Jüri, the son of an Estonian peasant from a place near Viljandi, was wearing an obviously over-sized vest which he had inherited from his elder brother. The brother, in turn, had inherited the family farmstead, whereas Jüri was sent to the university to become a priest.
Poor Jüri was locked up for wearing his beard too long – luckily, just for a day. In the 19th century, growing a beard was associated with revolutionary activity and was therefore forbidden at the University of Tartu (then: Kaiserliche Universität zu Dorpat).
The second student, Karl, came from a rich family and was studying art history. He had broken the window of a bigwig’s house in Tartu and was crashing about the streets at night, so he barely escaped being thrown out of the university. Karl’s punishment was the longest available term at the lock-up: three weeks, of which he had one still to go.
Both chaps seemed to be okay and were excited to have so many visitors that night, which was normally not allowed. On other days they entertained themselves by reading books and studying in solitude. Once a day they were allowed to go out for a warm meal at their own expense.
Karl and Jüri recited other reasons for getting locked up, which included swearing, behaving indecently, riding a horse on Toome Hill, withholding a library book, leaving Tartu without permission, insulting a lady, deceiving a merchant, and many more.
By now, both students are probably gone, the attic empty, and only the rich graffiti on the walls reminds us of the good, old student times.

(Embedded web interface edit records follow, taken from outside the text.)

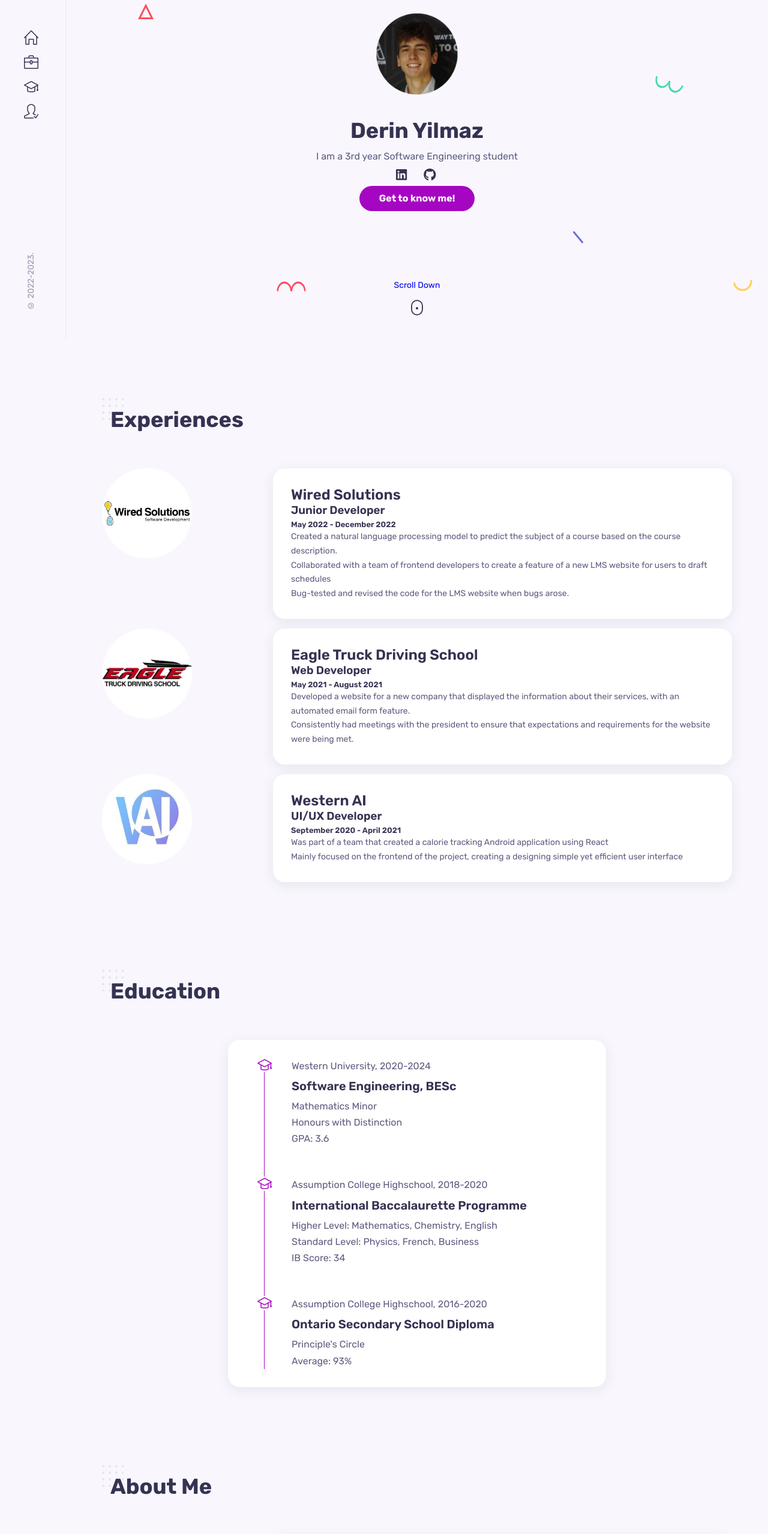
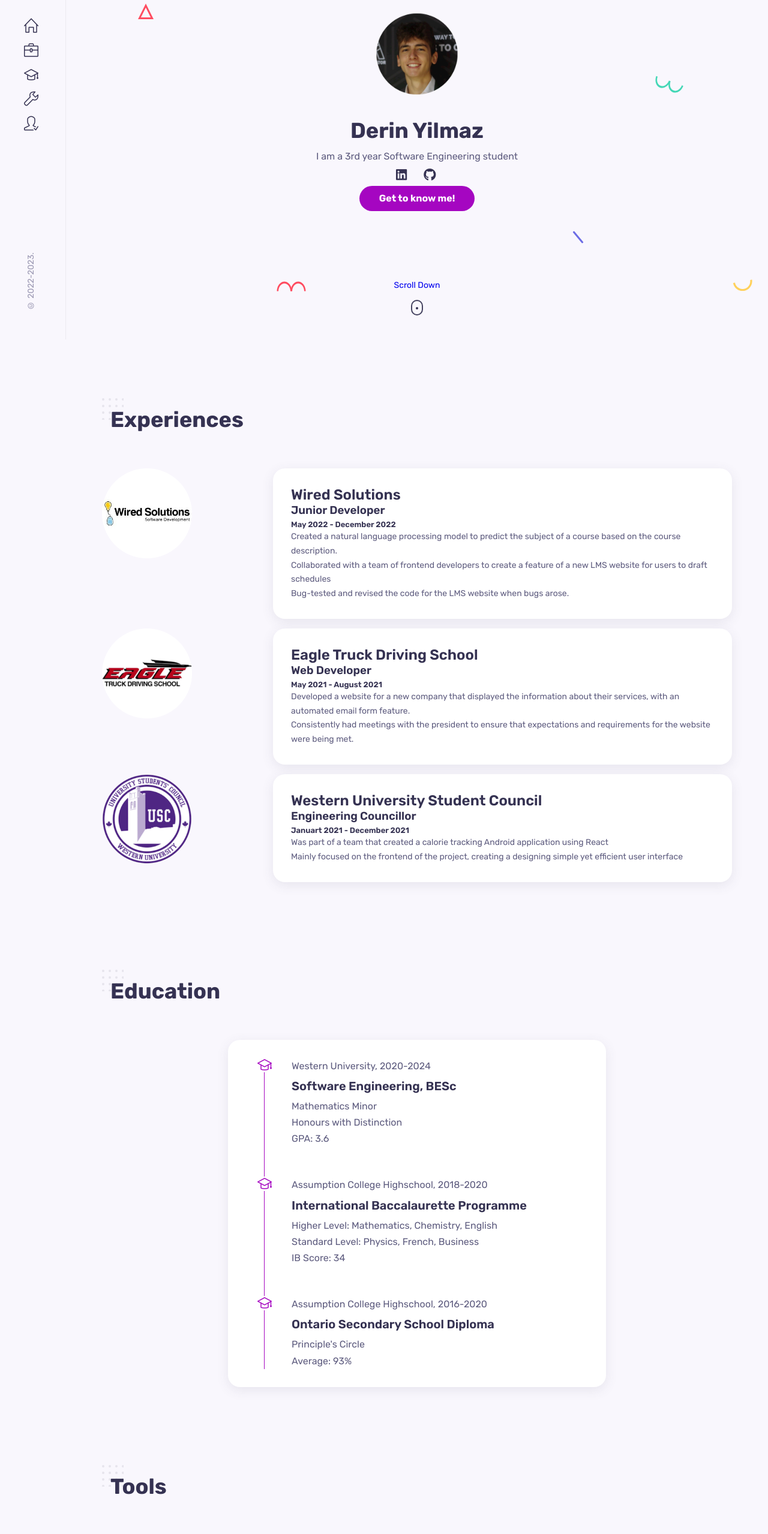
Before and after one commit to yilmazderin/yilmazderin.github.io, a React (Create React App) app: page / in a window 1280 px wide. Shown: the part 234-2792 px from the top of the page at 60% size. Built offline with nearby package versions, Linux system fonts and the light colour scheme.

Commit message:
Change Experience

```diff
--- a/src/App.js
+++ b/src/App.js
@@ -8,7 +8,7 @@ import Education from './components/education/Education';
 import Portfolio from './components/portfolio/Portfolio';
 import Pricing from './components/pricing/Pricing';
 import Testimonials from './components/testimonials/Testimonials';
-import Blog from './components/blog/Blog';
+import Tools from './components/tools/Tools';
 import Contact from './components/contact/Contact';
 import Shapes from './components/home/Shapes'
 
@@ -22,6 +22,7 @@ function App() {
         <Home />
         <Experiences />
         <Education />
+        <Tools />
         <About />
       </main>
     </>
--- a/src/components/about/about.css
+++ b/src/components/about/about.css
@@ -23,7 +23,6 @@
     display: inline-block;
     background-color: var(--first-color);
     font-weight: var(--font-bold);
-    padding-top: 10px;
     margin-left:30%
   }
 
--- a/src/components/blog/Blog.jsx
+++ /dev/null
@@ -1,10 +0,0 @@
-import React from 'react';
-import "./blog.css";
-
-const Blog = () => {
-    return (
-        <div>Blog</div>
-    )
-}
-
-export default Blog
--- a/src/components/experiences/Experiences.jsx
+++ b/src/components/experiences/Experiences.jsx
@@ -2,7 +2,7 @@ import React from 'react';
 import "./experiences.css";
 import etds from '../../assets/etds-modified.png'
 import ws from '../../assets/wslogo.png'
-import wai from '../../assets/wai.png'
+import usc from '../../assets/usc.png'
 
 const Experiences = () => {
     return (
@@ -45,14 +45,14 @@ const Experiences = () => {
 
             <div className="experience1__container grid">
 
-                <a href= "https://club-spotlight.ca/western-ai/" target = "_blank">
-                <img src={wai} alt="" className="wai" />
+                <a href= "https://westernusc.ca/" target = "_blank">
+                <img src={usc} alt="" className="wai" />
                 </a>
                 <div className="experience1__data grid">
                     <div className="experience1__info">
-                        <h2 className="experience1__title">Western AI</h2>
-                        <h3 className="experience1__name">UI/UX Developer</h3>
-                        <h3 className="ex1_date">September 2020 - April 2021</h3>
+                        <h2 className="experience1__title">Western University Student Council</h2>
+                        <h3 className="experience1__name">Engineering Councillor</h3>
+                        <h3 className="ex1_date">Januart 2021 - December 2021</h3>
                         <p className="experience1__description">Was part of a team that created a calorie tracking Android application using React</p>
                         <p className="experience1__description">Mainly focused on the frontend of the project, creating a designing simple yet efficient user interface</p>
                     </div>
--- a/src/components/experiences/experiences.css
+++ b/src/components/experiences/experiences.css
@@ -25,13 +25,13 @@
     width:  150px;
     height: 150px;
     object-fit: cover;
+    transition: all 0.3s ease;
 }
 
 .ws:hover {
     transform: scale(1.25);
-    transition: 0.3s;
 }
 
-.ws:hover::after {
-    transition: 0.3s;
+.wai:hover {
+    transform: scale(1.25);
 }
--- a/src/components/sidebar/Sidebar.jsx
+++ b/src/components/sidebar/Sidebar.jsx
@@ -31,6 +31,12 @@ const Sidebar = () => {
                         </li>
 
                         <li className="nav__item">
+                            <a href="#tools" className="nav__link">
+                            <i className='icon-wrench'></i>
+                            </a>
+                        </li>
+
+                        <li className="nav__item">
                             <a href="#about" className="nav__link">
                             <i className='icon-user-following'></i>
                             </a>
--- /dev/null
+++ b/src/components/tools/Tools.jsx
@@ -0,0 +1,13 @@
+import React from 'react';
+import "./tools.css";
+
+const Tools = () => {
+    return (
+        <section className="tools section container" id='tools'>
+            <h2 className="section__title">Tools</h2>
+            <h3 className="my__languages">Languages</h3>
+        </section>
+    )
+}
+
+export default Tools
```
Also changed, not shown: src/assets/usc.png (added), src/components/tools/tools.css (added).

The student lock-up is a part of the university’s Art Museum – see how you can visit.